His Labour backbenchers rebelled in force against white-paper plans for the renewal of the Trident nuclear missile system, but heavy opposition support from the Conservatives in the vote saved his bacon on that one for the moment. Questions of the cost of any future nuclear deterrent have not been fully answered, undoubtedly it will be high. Currently a figure of £23 billion is being bandied about, but judging by the dramatically rising costs for the 2012 Olympics in London, whatever the initial figure, the end cost will be way beyond. Skilled orators have used persuasive arguments on questions of nuclear deterrence over 50 years. Of course, we cannot tell what will happen in the future, but for the moment, there seems to be more pressing needs for this country’s cash than building nuclear weaponry. As the most media-covered social and political issues of the moment are global warming and the greening of the country, money would be better spent on nuclear energy development than on nuclear warheads, let alone the unending chaos of the National Health Service and education.
The green agenda is currently in a silly phase with ministers and opposition vying with one another to be the greenest, even as academics argue the toss endlessly over climate cycles versus human destruction of the planet. Nature probably can and has healed itself up to a point. Now, however, the important ecosystems on which we rely to replenish oxygen, the oceans and nature’s foodstocks, and to order climate cycles have little space left in which to do so, overburdened as they are by the needs of vast populations. Malthus would no doubt be surprised that we have not yet all starved, but he did not anticipate the modern food production techniques that have allowed us to ignore the damage at the same time being inflicted on nature, until, we are told, the eleventh hour. The slightly potty measures being inflicted on us at the moment in a first-aid approach to better care of the planet appear to follow no clear programme for change, even supposing such a thing existed. Rather, they are all about forcing our participation in some sort of green competition that will theoretically absolve us of any responsibility when the Ganges shrinks to the size of the Thames. Well, at least we’ll have a nuclear deterrent.
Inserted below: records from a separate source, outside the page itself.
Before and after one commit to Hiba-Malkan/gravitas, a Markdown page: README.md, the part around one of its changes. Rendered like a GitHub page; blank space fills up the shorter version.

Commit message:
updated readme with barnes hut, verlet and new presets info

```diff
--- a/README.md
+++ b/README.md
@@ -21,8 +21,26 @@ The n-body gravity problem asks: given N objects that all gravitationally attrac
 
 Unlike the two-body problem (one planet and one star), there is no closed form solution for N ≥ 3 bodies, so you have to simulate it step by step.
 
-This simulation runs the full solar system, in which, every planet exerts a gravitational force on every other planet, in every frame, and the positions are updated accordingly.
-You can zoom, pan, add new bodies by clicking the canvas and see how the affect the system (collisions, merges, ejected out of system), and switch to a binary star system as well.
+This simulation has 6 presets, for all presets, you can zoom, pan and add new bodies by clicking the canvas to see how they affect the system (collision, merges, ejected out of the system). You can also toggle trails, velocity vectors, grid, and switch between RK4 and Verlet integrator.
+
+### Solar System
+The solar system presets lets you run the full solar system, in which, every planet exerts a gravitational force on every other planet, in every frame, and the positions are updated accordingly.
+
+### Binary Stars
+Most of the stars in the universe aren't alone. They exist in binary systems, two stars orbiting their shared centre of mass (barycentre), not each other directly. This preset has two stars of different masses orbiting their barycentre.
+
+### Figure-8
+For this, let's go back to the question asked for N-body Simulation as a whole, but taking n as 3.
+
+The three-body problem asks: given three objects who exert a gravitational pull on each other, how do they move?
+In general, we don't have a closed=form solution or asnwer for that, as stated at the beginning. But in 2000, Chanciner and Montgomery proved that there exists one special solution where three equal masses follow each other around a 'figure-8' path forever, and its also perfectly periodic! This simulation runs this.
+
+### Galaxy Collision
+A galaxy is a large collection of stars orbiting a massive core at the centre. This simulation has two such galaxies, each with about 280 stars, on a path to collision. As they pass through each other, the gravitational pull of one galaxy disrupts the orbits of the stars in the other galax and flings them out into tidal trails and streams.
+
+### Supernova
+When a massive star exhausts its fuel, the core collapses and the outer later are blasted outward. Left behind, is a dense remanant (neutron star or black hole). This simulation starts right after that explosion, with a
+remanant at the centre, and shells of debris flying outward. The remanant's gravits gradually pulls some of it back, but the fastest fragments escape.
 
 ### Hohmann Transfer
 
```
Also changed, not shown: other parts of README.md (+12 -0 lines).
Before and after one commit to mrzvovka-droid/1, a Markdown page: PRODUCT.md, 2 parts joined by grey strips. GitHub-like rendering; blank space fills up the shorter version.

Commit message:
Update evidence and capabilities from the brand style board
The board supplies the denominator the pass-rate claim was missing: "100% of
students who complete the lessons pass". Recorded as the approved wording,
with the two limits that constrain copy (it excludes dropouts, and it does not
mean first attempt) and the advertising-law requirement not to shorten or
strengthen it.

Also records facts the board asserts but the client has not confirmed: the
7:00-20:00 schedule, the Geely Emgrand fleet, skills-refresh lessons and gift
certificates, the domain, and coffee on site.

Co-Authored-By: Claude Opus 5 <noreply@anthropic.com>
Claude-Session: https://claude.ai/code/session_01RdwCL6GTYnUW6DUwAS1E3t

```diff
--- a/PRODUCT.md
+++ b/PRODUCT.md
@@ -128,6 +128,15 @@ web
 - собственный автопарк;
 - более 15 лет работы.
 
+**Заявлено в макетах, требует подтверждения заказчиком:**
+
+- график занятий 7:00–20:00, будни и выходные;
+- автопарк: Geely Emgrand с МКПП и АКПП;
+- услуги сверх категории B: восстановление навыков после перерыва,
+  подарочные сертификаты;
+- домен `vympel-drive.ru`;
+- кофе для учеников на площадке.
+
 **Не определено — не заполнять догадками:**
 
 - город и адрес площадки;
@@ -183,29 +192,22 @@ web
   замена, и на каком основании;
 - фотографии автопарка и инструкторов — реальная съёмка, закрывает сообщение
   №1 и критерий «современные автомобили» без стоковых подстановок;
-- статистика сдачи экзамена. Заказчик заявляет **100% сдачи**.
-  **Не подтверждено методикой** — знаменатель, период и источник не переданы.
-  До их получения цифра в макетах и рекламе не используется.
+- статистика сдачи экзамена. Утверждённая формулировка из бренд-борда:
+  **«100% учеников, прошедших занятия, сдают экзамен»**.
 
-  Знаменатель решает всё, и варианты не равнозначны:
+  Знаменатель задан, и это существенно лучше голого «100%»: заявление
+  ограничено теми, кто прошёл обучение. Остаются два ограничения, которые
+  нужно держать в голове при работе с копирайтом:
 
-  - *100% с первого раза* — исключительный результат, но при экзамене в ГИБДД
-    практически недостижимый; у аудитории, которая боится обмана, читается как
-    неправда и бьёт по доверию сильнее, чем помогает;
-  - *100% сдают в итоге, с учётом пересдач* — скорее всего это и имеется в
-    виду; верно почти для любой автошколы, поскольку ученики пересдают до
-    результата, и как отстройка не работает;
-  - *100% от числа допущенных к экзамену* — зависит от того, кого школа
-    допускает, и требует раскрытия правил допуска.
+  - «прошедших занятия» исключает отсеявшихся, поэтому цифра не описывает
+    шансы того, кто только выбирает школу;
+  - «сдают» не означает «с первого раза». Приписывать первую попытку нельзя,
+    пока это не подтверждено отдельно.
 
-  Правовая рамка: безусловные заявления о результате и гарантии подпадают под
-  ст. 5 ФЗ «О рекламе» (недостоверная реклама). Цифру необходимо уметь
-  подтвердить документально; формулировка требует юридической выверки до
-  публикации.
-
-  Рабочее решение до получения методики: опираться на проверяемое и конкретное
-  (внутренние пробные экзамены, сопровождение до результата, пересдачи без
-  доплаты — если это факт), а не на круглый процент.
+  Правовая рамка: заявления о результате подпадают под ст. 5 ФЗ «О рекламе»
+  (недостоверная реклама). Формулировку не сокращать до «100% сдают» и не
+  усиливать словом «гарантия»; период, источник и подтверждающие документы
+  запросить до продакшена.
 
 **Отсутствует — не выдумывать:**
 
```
The prime minister has got back as well to the knotty problem of the reform of the House of Lords, also essential to taking the public eye off another little blip in his leadership, the cash-for-honours scandal. To most people’s surprise, the House of Commons voted overwhelmingly for a fully-elected second chamber. This presents an improbable picture of two houses of parliament, democratically empowered to be in constant competition with each other. Given the current ability of the Lords to be a thorn in the side of the Commons, it is an interesting prospect. Even if this government’s progress in sidelining parliament as much as possible continues, it cannot be wholly avoided as the legislative body. The Liberal Democrats favour an 80/20 split, with 20 per cent of the Lords being appointed. This hybrid house is a distinctly odd idea since the democratically elected 80 per cent must surely be seen as more legitimate than the appointed 20, and therefore ultimately lead to a fully elected chamber.
It is quite obvious that the House of Lords must be reformed in a less half-hearted way than heretofore, entirely dispensing with the anachronisms of the hereditary principle once and for all. This does not mean that able and proven hereditary lords should not be appointed to the House in their alternative professional capacity, whatever this may be. A fully appointed House of Lords, representative of the best and obviously most willing to serve in all the major professional fields, including as now, the law and the Church, is by far the most sensible way forward.
The ‘Church’, in this instance, should not be only the accepted Church of England status quo, but include members from all faiths represented in the population, many of whom represent more proactive communities than the C-of-E bishops. Appointments should, in no way, be the remit of political parties; all appointees should be independent, at least in theory, and at all costs, the taint of privilege in the name, the ‘Lords’, has to be removed. We have been discussing this and came up with all sorts of delightfully republican titles in the Roman model which might not fit well in a monarchy. In the end, perhaps ‘Councillors of State’ offends no one and would acceptably dignify the important role of members of a future second house of parliament.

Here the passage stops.